Cover crops aren’t just for corn and soybean fields anymore. Both no-till and cover crops are getting a hard look from various specialty crop growers.
The Indiana Conservation Partnership put a team together to assemble information on this and other topics. The team is led by Natural Resources Conservation Service personnel, including Don Donovan, Brian Musser and Clint Harrison, district conservationists; Susannah Hinds, grazing specialist; Scot Haley, resource soil scientist; Kris Vance, public affairs specialist; Victor Shelton, state agronomist and grazing specialist; Tony Bailey, state conservation agronomist; and Shannon Zezula, state resource conservationist.
Cover crop use is skyrocketing in typical Indiana corn and soybean rotations, Zezula notes. But there is also increasing use of cover crops in Indiana’s specialty crops.
Donovan says many specialty crops raised in Indiana are high-nitrogen, low-carbon plants. Once they decay, they leave very little residue on the surface to build organic matter and protect the soil over the winter. Seeding a high-carbon cover crop such as cereal rye helps protect the soil surface and balance the carbon-nitrogen ratio. High-carbon cover crops also help build soil organic matter.

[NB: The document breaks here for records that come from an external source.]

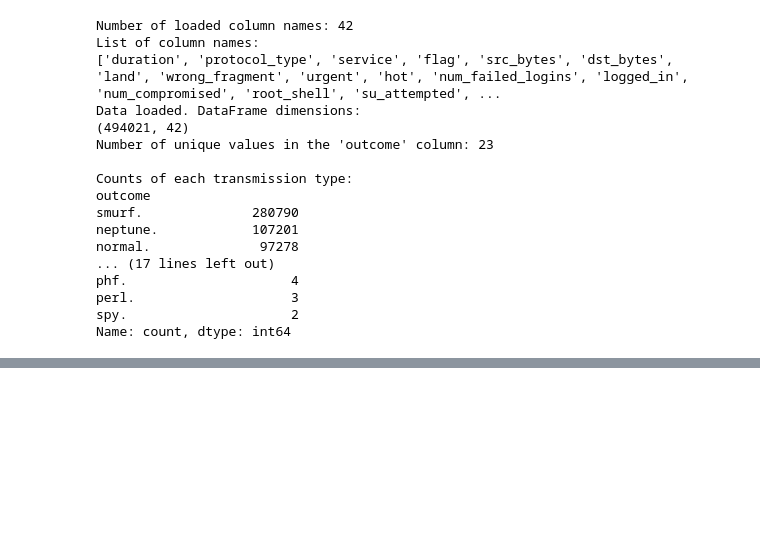
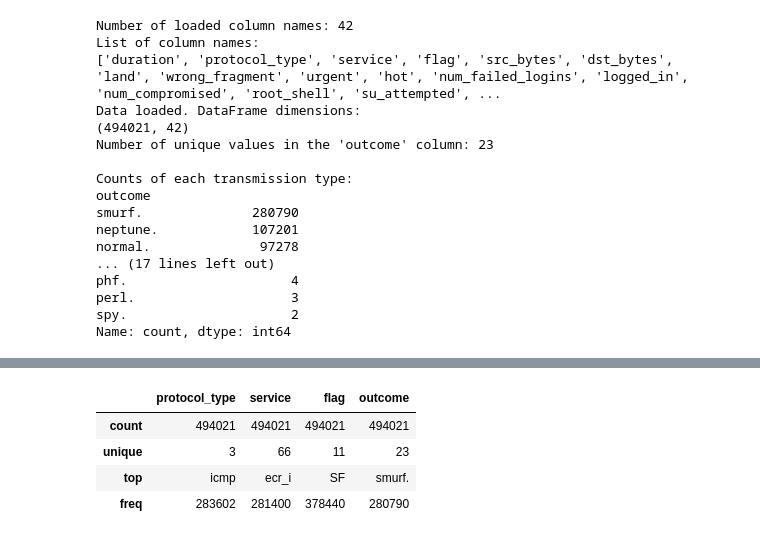
Before and after one commit to lukassso/python-mini-projects, a Jupyter notebook: machine-learning/ml_final_projects/04_network_anomaly_detection.ipynb, the cells around one changed output, grey strips where cells are left out. Drawn from its saved outputs; the diff is of its cells as text; code cells hidden in the pictures; blank space fills up the shorter version.

```diff
--- a/machine-learning/ml_final_projects/04_network_anomaly_detection.ipynb
+++ b/machine-learning/ml_final_projects/04_network_anomaly_detection.ipynb
@@ -89,0 +162,9 @@ Name: count, dtype: int64
+# %%
+# Generate statistics for categorical columns
+display(df.describe(include=['object']))
+# %% [output]
+|  | protocol_type | service | flag | outcome |
+| count | 494021 | 494021 | 494021 | 494021 |
+| unique | 3 | 66 | 11 | 23 |
+| top | icmp | ecr_i | SF | smurf. |
+| freq | 283602 | 281400 | 378440 | 280790 |
```
Also changed, not shown: parts of 7 cells of this notebook.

Some producers who raise pumpkins are using cover crops and no-till. By no-tilling pumpkins into cereal rye terminated with a roller-crimper, they are protecting the soil from heavy rainfall events. The cereal rye mat keeps the pumpkins off the soil, producing a cleaner fruit.

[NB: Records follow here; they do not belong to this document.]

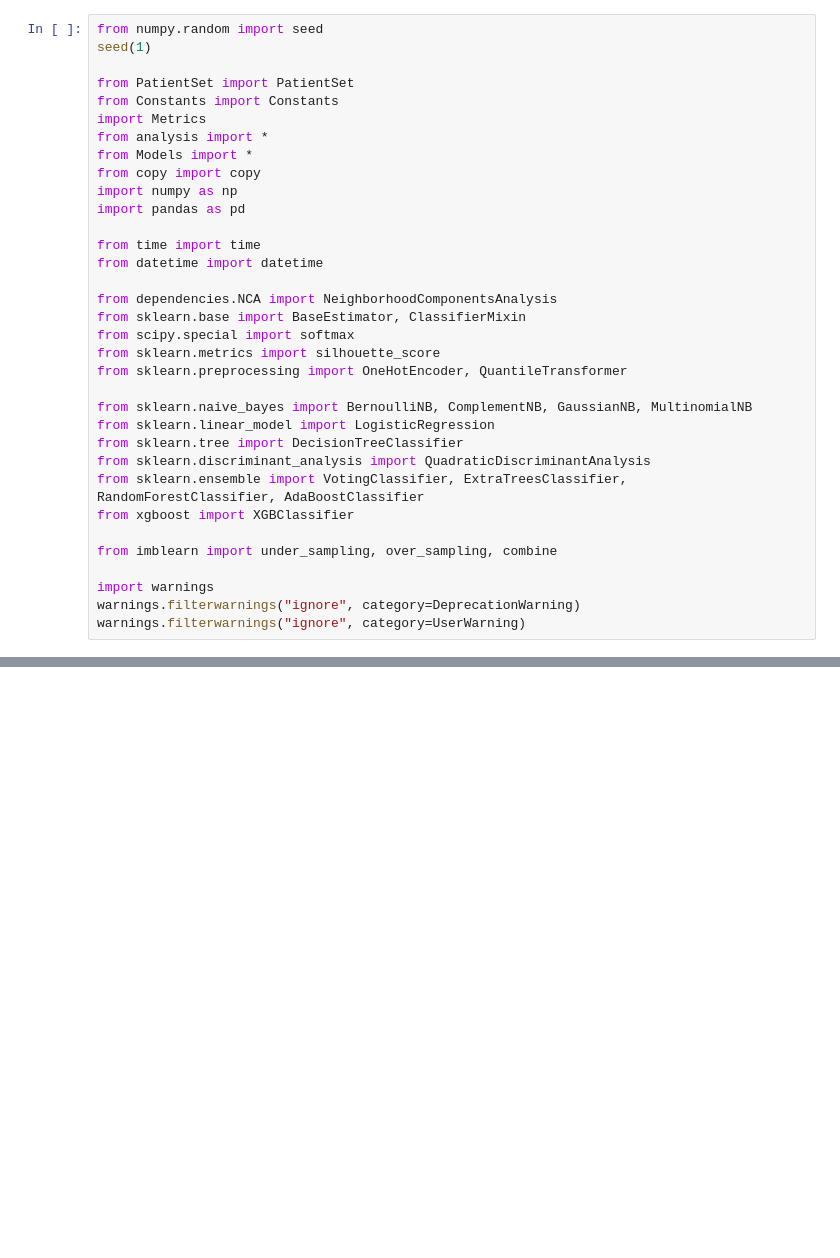
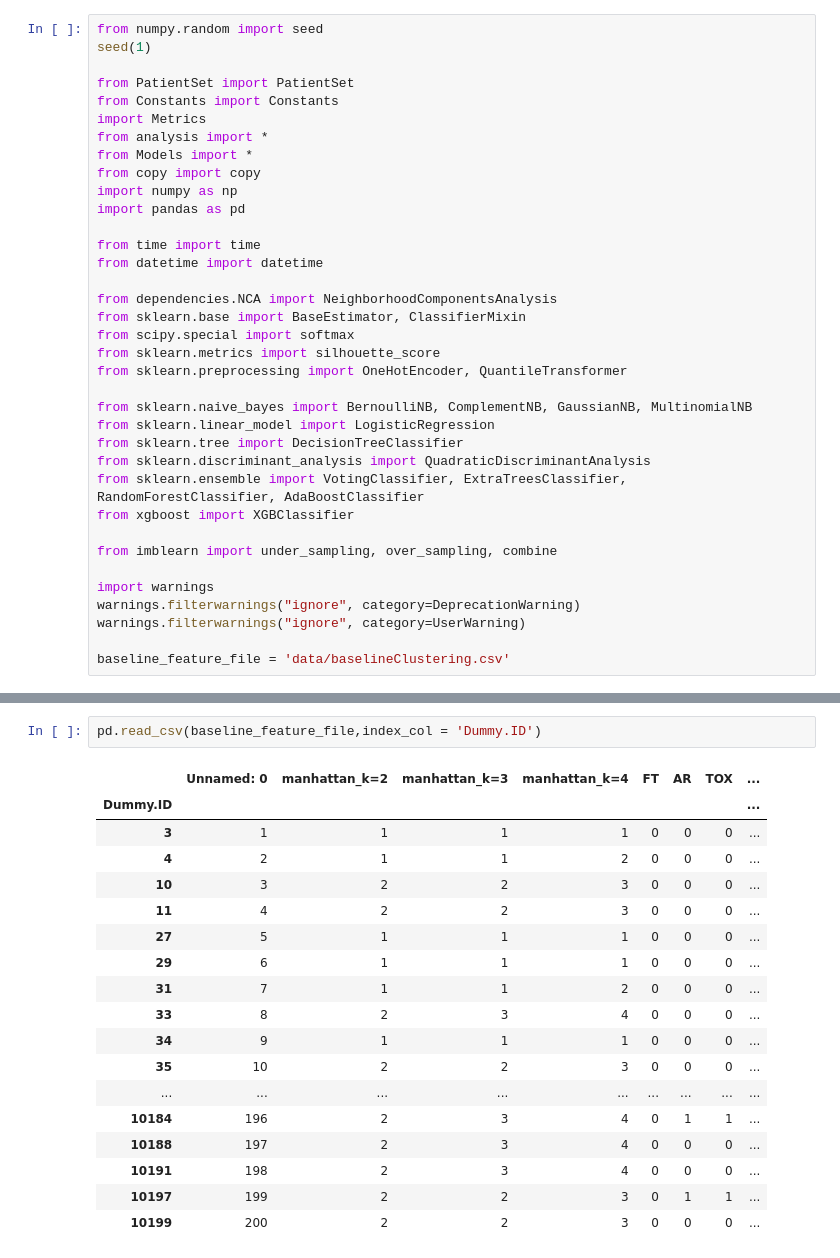
Before and after one commit to uic-evl/CAMP-RT, a Jupyter notebook: PYTHON/ToxicityClassification.ipynb, the cells around one changed output, grey strips where cells are left out. Drawn from its saved outputs; the diff is of its cells as text; blank space fills up the shorter version.

Commit message:
tweaked clustering?

```diff
--- a/PYTHON/ToxicityClassification.ipynb
+++ b/PYTHON/ToxicityClassification.ipynb
@@ -32,6 +32,8 @@ from imblearn import under_sampling, over_sampling, combine
 import warnings
 warnings.filterwarnings("ignore", category=DeprecationWarning)
 warnings.filterwarnings("ignore", category=UserWarning)
+
+baseline_feature_file = 'data/baselineClustering.csv'
 # %%
 class MetricLearningClassifier(BaseEstimator, ClassifierMixin):
 
@@ -412,0 +451,21 @@ features: Age.at.Diagnosis..Calculated., Total.dose, Pathological.Grade_II, Path
+# %%
+pd.read_csv(baseline_feature_file,index_col = 'Dummy.ID')
+# %% [output]
+|  | Unnamed: 0 | manhattan_k=2 | manhattan_k=3 | manhattan_k=4 | FT | AR | TOX | ... |
+| Dummy.ID |  |  |  |  |  |  |  | ... |
+| 3 | 1 | 1 | 1 | 1 | 0 | 0 | 0 | ... |
+| 4 | 2 | 1 | 1 | 2 | 0 | 0 | 0 | ... |
+| 10 | 3 | 2 | 2 | 3 | 0 | 0 | 0 | ... |
+| 11 | 4 | 2 | 2 | 3 | 0 | 0 | 0 | ... |
+| 27 | 5 | 1 | 1 | 1 | 0 | 0 | 0 | ... |
+| 29 | 6 | 1 | 1 | 1 | 0 | 0 | 0 | ... |
+| 31 | 7 | 1 | 1 | 2 | 0 | 0 | 0 | ... |
+| 33 | 8 | 2 | 3 | 4 | 0 | 0 | 0 | ... |
+| 34 | 9 | 1 | 1 | 1 | 0 | 0 | 0 | ... |
+| 35 | 10 | 2 | 2 | 3 | 0 | 0 | 0 | ... |
+| ... | ... | ... | ... | ... | ... | ... | ... | ... |
+| 10184 | 196 | 2 | 3 | 4 | 0 | 1 | 1 | ... |
+| 10188 | 197 | 2 | 3 | 4 | 0 | 0 | 0 | ... |
+| 10191 | 198 | 2 | 3 | 4 | 0 | 0 | 0 | ... |
+| 10197 | 199 | 2 | 2 | 3 | 0 | 1 | 1 | ... |
+| 10199 | 200 | 2 | 2 | 3 | 0 | 0 | 0 | ... |
```
Also changed, not shown: parts of 11 cells of this notebook, 1 other file.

Pumpkins use up to 150 nitrogen units per acre, Donovan notes. Cereal rye can scavenge available nitrogen that may otherwise be lost over the winter from the past crop. It slowly makes it available to the next year’s crop.
Farmers using no-till with cover crops also find that their soil structure improves, Donovan says. This enables harvesting equipment to stay on top and keeps rutting in wet soil conditions to a minimum.
Fungus is a major concern in specialty crops. Donovan says some producers believe brassicas, such as rapeseed, may act as a natural soil biofumigant. Mixing them with cereal rye may provide further natural reduction in fungal issues.
Cover crops provide many diverse benefits in any kind of cropping system, including Indiana’s specialty crops, Donovan summarizes. The best way to determine if cover crops will help your farm is to try some small strip trials. See what happens when you include cover crops in your production system.